- **Prompt**
Extract, from the records beneath this instruction, each line that contains the word "DataSource".

══ Records for processing

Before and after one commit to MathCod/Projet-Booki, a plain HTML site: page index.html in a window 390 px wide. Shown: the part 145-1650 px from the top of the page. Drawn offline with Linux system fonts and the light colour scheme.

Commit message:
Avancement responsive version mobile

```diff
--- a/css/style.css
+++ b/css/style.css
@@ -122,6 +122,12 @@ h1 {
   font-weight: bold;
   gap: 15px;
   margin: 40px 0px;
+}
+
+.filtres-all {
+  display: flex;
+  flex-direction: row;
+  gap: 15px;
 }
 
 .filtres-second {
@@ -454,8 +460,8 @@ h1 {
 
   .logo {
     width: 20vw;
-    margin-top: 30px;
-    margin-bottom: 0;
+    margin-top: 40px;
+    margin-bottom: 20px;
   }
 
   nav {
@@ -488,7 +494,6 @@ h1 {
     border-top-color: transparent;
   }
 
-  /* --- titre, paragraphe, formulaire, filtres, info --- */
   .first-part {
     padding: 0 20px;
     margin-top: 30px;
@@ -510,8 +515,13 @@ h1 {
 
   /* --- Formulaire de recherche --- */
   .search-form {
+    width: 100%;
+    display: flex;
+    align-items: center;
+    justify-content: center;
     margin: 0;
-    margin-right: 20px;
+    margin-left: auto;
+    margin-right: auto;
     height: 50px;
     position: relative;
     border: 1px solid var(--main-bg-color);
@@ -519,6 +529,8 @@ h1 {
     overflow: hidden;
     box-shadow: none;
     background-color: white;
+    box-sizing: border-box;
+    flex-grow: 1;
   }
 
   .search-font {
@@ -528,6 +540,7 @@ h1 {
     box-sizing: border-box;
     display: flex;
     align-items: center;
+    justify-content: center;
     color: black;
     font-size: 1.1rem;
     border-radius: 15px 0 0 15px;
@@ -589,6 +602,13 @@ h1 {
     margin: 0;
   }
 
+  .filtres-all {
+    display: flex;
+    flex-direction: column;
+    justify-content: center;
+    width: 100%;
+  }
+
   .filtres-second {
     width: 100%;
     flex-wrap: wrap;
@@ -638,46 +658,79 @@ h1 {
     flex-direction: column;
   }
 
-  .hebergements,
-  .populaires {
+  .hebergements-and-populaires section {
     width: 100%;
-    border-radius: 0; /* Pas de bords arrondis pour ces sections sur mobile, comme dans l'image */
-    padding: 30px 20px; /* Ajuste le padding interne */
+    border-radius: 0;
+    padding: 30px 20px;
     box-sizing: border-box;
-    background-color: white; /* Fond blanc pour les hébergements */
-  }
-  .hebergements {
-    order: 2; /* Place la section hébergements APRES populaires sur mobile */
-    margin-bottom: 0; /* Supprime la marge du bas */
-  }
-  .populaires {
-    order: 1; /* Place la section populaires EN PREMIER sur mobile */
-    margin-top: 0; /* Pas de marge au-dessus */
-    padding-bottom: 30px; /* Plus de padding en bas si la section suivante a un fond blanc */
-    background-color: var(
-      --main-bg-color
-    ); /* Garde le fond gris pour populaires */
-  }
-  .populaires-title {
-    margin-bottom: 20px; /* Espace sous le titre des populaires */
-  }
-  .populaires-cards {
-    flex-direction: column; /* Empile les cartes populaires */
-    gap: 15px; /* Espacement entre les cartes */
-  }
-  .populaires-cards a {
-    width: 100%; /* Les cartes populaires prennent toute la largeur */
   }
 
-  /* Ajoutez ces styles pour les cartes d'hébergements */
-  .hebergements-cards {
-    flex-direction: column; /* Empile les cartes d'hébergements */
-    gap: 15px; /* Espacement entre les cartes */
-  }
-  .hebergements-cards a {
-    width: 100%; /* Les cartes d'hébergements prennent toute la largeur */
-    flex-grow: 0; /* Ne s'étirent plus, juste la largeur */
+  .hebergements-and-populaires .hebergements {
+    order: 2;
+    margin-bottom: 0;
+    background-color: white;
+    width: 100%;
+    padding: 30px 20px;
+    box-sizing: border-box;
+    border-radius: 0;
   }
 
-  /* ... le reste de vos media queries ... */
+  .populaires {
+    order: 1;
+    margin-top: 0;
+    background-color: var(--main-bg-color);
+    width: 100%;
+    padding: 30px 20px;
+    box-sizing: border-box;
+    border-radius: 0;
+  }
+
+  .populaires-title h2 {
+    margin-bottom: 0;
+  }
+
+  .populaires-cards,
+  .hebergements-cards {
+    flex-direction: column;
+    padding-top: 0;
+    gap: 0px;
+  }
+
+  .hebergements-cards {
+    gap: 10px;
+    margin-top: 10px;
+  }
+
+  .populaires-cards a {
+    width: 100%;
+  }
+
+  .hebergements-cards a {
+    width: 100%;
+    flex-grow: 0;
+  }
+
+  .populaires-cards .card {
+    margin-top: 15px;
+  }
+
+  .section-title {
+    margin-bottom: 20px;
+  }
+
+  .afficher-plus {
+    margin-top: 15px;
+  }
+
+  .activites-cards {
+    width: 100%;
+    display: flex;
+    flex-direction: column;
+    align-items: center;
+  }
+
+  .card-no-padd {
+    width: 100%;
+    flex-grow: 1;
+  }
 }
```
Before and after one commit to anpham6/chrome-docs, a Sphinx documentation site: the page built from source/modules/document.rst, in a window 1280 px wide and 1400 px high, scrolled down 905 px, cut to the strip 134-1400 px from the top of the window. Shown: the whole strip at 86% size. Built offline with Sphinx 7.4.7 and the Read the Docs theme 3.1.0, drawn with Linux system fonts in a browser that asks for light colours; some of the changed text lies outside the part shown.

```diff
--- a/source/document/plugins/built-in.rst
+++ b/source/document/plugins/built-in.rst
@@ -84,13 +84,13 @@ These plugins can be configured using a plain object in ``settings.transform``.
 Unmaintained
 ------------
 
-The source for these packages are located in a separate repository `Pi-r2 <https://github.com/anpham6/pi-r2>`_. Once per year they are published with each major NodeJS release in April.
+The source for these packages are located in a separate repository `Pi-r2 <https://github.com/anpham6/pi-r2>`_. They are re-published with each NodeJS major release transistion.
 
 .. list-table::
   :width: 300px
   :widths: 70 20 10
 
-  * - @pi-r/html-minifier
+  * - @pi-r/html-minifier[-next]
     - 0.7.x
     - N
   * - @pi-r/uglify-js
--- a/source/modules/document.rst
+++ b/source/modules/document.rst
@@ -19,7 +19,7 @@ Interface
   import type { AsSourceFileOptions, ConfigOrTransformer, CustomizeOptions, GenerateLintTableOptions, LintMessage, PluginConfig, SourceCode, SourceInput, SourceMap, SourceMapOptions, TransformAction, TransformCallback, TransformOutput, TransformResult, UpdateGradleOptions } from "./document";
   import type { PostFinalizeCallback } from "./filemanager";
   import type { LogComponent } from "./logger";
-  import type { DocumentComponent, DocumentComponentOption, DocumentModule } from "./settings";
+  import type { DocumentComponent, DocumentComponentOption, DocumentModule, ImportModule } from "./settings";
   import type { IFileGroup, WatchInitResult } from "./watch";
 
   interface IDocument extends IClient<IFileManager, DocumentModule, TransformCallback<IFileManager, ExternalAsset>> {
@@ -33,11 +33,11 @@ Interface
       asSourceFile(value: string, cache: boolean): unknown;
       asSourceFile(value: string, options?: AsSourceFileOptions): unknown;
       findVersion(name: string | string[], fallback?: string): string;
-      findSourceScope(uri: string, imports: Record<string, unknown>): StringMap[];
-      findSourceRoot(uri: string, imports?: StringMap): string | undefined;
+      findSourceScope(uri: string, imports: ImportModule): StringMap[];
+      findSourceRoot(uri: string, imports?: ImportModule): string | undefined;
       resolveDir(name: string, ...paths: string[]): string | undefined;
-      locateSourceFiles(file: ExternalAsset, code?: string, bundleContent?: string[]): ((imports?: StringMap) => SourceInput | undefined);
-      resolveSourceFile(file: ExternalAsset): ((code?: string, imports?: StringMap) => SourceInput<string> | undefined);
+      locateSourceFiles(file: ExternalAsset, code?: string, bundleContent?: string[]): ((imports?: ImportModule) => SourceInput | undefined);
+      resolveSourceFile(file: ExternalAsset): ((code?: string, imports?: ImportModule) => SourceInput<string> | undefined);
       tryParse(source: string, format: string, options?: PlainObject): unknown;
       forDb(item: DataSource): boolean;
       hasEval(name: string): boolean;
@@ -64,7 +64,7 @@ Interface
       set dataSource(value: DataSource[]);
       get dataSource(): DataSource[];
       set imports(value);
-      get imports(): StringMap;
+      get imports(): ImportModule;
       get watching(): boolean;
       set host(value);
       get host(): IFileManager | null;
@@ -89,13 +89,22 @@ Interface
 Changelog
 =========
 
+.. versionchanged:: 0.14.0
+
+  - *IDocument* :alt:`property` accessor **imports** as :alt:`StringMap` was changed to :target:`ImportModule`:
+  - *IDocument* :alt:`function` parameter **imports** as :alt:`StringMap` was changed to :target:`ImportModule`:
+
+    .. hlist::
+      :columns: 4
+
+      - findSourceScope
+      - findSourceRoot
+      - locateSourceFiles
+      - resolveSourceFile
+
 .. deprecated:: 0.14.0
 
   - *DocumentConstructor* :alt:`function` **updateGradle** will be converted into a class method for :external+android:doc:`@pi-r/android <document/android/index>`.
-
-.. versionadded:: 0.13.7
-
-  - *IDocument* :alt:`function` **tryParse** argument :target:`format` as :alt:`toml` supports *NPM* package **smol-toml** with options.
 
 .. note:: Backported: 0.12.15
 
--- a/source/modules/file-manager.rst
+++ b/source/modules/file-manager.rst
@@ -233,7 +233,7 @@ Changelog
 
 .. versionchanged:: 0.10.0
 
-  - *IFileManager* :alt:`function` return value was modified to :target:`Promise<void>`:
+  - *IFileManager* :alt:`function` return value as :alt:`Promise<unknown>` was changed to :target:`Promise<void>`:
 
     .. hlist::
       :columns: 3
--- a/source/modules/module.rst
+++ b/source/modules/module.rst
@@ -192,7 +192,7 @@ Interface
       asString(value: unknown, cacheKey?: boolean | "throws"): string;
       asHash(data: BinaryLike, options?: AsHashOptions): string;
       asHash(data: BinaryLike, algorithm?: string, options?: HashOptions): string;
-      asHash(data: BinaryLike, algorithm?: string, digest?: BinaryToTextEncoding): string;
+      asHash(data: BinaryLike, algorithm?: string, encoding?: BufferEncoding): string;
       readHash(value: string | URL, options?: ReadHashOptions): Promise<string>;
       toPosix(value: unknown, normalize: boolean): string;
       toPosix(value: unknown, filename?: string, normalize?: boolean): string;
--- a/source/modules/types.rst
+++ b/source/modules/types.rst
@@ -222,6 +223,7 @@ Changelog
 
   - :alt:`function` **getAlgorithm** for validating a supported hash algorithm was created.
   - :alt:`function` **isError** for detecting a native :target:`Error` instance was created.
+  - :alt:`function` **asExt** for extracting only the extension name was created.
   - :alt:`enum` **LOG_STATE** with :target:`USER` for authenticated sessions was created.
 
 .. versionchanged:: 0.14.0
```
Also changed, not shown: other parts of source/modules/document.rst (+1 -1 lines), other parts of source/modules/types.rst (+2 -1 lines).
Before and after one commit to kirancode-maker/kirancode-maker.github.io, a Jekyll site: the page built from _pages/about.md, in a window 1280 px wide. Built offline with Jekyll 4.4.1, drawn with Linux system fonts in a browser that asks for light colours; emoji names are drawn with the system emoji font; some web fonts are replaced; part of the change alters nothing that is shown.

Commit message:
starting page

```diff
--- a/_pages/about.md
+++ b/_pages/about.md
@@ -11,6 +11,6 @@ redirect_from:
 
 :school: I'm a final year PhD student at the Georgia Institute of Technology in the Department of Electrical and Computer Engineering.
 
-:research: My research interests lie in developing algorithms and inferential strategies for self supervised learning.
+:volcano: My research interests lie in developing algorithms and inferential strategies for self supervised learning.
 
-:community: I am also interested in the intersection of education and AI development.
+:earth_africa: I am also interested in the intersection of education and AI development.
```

════

- **Exercise response**
       forDb(item: DataSource): boolean;
       set dataSource(value: DataSource[]);
       get dataSource(): DataSource[];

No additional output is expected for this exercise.